By Samantha Finch
After checking out and eating our final breakfast at our pousada in Paraty, the Pace Brazil documentary team made the five-hour bus trip to Rio De Janerio, stopping briefly to shoot video of a shipyard building tankers and other vessels serving Brazil’s booming offshore oil industry.
As we sat in traffic jams entering the sprawling city, it was hard to picture how Rio will be able to handle the thousands of tourist who will flood the hotels, streets, and stores during the 2014 World Cup and 2016 Summer Olympics.
Finally, we pulled up to our hotel, just a short walk from the fabled Ipanema Beach, took our luggage to our rooms and then prepared to go to Pão de Açúcar, also known as Sugarloaf Mountain.
With camera gear in hand, we made our way to the cable cars to the first station. After spending a few minutes to film, we took a second cable car to the top of the mountain that overlooks the entire city of Rio.

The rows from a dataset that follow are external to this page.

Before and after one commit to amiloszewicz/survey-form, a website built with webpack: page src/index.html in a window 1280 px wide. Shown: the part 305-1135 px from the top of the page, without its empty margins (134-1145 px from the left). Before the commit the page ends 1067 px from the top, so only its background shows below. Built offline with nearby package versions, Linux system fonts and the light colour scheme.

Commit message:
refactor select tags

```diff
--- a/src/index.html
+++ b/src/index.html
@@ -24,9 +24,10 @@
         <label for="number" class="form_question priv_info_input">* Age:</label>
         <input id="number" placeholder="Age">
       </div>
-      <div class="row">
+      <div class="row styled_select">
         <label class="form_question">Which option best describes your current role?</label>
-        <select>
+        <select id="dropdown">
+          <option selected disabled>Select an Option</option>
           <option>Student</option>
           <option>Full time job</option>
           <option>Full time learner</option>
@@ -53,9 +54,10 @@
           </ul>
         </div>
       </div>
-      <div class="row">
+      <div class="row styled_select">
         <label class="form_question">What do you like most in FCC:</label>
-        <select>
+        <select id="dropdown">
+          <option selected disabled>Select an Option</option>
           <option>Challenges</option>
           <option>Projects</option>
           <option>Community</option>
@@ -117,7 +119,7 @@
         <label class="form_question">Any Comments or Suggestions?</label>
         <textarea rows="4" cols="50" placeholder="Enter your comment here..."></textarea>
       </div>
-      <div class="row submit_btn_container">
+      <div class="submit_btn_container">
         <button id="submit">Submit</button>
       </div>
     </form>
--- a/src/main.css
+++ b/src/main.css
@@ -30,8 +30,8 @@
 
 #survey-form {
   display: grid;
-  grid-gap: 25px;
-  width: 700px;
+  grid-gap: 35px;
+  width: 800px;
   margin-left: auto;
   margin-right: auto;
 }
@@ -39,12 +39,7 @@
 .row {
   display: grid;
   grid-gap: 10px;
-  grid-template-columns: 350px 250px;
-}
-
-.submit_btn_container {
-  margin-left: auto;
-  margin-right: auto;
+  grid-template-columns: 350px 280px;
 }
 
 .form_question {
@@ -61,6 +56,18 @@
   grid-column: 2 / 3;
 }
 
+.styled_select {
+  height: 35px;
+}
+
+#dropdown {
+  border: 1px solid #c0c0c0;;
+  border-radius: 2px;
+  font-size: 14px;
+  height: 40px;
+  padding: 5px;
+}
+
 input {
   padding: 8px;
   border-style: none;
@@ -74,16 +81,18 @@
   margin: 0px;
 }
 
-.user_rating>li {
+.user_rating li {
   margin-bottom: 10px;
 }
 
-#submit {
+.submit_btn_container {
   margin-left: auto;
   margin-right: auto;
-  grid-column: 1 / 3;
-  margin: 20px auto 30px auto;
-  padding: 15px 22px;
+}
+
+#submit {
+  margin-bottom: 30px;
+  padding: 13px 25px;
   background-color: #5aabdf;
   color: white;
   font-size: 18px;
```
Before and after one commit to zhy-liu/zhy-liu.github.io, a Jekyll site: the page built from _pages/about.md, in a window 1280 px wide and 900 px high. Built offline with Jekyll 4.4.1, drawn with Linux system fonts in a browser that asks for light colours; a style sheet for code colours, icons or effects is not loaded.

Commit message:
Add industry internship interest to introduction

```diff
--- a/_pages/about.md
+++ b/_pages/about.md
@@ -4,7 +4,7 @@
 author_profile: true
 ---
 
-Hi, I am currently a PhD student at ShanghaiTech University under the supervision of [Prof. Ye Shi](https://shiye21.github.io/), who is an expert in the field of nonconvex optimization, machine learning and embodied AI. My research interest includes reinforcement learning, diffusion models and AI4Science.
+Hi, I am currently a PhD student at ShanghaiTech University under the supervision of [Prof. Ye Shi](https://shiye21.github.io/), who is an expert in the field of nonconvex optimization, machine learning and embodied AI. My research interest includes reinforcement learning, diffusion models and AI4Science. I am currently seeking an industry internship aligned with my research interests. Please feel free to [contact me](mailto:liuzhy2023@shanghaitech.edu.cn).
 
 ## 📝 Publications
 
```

Perched 1,299 feet above Guanabara Bay, we stood at the summit of Sugarloaf and filmed the majestic beauty of Rio from high above as the sunset closed the curtain on our first day in Rio.